**WORK INSTRUCTIONS**
Going line by line through the entries below, tally those that hold the string "Jupyter". Give only the total.

**GIVEN ENTRIES**
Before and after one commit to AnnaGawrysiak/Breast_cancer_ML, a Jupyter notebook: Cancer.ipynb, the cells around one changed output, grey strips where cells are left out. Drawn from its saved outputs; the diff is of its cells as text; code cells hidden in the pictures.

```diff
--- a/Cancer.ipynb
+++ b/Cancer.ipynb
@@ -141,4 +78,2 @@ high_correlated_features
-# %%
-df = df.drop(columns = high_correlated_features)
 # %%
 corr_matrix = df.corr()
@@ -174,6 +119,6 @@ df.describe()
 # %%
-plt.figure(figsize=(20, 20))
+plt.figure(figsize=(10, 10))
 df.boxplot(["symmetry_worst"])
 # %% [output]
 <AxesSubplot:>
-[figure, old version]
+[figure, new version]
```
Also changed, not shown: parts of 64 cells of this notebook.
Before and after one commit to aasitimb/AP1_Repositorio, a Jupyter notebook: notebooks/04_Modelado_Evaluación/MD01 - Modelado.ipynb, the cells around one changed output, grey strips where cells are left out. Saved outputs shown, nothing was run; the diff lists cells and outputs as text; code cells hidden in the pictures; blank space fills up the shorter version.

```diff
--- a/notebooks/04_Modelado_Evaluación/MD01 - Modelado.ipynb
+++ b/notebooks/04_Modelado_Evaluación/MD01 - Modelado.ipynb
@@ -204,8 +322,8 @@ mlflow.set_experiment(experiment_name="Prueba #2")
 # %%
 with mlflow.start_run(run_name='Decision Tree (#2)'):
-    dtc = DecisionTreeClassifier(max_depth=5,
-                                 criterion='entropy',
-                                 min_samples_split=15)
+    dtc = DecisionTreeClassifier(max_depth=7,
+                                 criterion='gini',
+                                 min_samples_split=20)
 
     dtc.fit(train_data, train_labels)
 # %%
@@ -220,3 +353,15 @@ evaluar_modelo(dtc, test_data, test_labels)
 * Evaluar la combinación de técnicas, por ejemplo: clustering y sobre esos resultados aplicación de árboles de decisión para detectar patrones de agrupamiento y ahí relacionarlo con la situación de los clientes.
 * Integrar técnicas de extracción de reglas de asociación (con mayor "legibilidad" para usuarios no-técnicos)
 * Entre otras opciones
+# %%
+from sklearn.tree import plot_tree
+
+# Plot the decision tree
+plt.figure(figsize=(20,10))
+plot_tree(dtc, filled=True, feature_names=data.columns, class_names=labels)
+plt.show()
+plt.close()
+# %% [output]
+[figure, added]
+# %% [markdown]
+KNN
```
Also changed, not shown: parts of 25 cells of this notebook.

**EXERCISE OUTPUT**
2